Work order ->
The result should be every line of the listing that contains "alpha".

::::::

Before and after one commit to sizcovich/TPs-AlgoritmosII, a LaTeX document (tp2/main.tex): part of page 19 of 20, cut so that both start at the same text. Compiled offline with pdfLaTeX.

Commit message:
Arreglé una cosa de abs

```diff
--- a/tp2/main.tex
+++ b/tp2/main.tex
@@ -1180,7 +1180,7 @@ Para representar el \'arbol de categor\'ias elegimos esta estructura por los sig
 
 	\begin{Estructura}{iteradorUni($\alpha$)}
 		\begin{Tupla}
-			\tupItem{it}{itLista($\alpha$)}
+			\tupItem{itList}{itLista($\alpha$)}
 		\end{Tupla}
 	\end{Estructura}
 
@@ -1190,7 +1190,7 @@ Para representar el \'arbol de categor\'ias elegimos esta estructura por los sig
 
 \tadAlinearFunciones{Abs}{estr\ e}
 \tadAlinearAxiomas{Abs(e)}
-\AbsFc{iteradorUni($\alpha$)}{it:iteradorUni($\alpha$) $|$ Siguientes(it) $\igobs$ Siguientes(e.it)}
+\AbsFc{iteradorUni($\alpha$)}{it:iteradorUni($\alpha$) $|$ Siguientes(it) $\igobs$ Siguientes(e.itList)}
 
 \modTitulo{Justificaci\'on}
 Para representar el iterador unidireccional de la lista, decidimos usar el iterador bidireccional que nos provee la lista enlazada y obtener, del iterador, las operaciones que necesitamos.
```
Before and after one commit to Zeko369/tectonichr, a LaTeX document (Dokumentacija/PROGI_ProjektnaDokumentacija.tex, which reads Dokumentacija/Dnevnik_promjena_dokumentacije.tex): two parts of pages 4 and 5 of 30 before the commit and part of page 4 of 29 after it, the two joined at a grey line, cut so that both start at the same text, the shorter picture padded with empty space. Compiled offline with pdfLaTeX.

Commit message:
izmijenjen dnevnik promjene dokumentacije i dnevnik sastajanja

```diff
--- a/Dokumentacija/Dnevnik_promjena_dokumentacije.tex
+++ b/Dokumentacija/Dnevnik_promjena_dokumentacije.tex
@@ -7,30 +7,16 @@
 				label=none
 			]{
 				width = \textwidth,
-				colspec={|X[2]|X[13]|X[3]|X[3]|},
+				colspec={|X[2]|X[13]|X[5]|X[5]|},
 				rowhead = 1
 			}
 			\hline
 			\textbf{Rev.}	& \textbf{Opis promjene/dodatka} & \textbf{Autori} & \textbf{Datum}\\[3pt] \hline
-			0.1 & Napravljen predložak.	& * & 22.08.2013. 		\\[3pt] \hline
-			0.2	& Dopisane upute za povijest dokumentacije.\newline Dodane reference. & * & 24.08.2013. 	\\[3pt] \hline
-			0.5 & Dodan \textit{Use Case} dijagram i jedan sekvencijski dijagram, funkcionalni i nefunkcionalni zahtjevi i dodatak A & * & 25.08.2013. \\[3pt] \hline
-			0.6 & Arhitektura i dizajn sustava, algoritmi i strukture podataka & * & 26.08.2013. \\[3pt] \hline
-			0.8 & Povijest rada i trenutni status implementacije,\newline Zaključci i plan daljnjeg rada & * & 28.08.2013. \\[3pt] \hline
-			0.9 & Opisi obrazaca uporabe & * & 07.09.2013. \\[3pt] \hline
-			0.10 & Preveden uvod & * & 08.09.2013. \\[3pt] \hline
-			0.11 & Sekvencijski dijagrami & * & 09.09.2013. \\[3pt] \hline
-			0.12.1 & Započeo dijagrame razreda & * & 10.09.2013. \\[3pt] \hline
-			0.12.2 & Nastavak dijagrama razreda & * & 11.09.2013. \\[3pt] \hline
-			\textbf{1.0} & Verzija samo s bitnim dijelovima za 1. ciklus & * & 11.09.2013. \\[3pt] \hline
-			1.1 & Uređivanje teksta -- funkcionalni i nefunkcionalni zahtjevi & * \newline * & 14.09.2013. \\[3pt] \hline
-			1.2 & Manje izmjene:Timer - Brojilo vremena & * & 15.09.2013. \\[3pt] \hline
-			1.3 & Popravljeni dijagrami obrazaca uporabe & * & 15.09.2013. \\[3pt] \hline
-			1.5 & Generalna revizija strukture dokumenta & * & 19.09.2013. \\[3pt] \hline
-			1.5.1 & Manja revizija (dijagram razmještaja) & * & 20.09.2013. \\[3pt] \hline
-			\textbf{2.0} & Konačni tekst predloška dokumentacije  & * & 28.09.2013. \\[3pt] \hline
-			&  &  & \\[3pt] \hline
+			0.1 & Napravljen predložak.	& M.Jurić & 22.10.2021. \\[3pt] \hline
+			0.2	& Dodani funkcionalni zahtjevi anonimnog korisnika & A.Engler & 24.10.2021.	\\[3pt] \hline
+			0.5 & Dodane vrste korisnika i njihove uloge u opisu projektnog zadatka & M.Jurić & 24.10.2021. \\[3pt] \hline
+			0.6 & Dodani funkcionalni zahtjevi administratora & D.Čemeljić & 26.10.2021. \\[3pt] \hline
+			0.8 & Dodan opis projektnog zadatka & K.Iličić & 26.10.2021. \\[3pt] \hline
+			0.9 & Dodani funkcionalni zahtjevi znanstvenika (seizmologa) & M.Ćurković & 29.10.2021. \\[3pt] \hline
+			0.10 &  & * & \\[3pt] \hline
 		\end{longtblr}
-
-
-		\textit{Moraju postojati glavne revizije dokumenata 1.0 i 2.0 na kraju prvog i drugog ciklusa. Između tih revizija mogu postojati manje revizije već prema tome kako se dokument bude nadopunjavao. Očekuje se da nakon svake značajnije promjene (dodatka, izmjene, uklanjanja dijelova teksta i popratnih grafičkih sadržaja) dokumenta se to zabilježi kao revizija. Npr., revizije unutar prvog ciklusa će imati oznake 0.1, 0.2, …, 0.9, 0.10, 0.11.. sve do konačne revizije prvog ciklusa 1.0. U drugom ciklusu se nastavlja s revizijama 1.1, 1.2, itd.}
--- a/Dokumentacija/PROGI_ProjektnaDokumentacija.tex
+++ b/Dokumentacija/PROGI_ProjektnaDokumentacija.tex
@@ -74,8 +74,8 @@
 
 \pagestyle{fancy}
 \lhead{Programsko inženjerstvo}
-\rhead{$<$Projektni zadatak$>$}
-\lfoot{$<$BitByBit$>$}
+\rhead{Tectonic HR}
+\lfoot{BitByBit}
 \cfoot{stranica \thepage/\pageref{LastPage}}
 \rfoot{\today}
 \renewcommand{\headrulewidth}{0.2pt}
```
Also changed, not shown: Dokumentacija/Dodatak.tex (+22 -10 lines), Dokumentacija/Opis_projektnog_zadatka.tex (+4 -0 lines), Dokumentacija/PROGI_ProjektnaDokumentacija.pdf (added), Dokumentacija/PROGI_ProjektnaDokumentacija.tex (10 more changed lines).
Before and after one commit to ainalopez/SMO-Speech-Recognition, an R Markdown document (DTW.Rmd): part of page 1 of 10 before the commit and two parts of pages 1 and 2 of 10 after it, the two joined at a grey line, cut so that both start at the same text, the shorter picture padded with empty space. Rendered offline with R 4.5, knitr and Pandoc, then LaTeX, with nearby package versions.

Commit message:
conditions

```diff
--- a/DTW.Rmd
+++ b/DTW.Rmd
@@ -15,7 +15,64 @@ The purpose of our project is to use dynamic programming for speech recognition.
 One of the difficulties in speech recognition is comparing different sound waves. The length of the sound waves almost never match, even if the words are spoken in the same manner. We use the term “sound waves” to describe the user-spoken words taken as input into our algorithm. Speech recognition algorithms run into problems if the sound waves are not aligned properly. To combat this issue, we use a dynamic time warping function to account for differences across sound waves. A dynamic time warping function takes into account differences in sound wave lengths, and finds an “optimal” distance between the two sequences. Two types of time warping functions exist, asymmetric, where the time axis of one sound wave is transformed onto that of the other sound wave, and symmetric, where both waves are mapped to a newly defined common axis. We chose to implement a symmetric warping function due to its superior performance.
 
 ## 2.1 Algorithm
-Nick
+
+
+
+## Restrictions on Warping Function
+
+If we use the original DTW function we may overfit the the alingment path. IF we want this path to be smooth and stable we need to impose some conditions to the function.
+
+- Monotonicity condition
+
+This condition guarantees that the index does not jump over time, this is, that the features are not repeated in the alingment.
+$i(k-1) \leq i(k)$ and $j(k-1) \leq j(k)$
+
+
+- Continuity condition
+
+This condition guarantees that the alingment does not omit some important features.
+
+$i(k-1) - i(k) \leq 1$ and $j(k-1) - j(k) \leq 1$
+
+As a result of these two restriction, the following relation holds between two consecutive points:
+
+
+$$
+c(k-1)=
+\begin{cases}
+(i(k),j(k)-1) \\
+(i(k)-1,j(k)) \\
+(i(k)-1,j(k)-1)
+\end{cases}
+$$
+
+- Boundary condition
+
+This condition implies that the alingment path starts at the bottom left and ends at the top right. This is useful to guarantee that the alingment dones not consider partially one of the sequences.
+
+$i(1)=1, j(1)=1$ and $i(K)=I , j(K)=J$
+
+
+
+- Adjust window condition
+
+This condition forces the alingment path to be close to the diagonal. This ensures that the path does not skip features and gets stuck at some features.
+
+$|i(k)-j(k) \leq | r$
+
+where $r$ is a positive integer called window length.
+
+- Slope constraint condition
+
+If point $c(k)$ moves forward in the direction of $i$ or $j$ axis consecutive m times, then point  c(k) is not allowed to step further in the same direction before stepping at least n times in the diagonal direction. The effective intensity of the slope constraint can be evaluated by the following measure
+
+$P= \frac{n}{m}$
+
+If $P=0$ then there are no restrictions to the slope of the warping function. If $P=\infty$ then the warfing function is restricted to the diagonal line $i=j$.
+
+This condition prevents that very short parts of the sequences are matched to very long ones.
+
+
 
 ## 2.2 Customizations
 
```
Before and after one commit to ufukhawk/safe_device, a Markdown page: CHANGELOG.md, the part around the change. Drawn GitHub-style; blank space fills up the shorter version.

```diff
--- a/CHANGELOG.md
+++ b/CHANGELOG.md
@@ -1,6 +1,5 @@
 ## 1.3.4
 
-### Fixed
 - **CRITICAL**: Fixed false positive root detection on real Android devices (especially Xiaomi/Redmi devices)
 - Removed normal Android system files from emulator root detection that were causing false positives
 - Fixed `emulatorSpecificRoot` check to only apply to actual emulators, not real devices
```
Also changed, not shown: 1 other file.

::::::

The completed task ->
 	\begin{Estructura}{iteradorUni($\alpha$)}
-			\tupItem{it}{itLista($\alpha$)}
+			\tupItem{itList}{itLista($\alpha$)}
-\AbsFc{iteradorUni($\alpha$)}{it:iteradorUni($\alpha$) $|$ Siguientes(it) $\igobs$ Siguientes(e.it)}
+\AbsFc{iteradorUni($\alpha$)}{it:iteradorUni($\alpha$) $|$ Siguientes(it) $\igobs$ Siguientes(e.itList)}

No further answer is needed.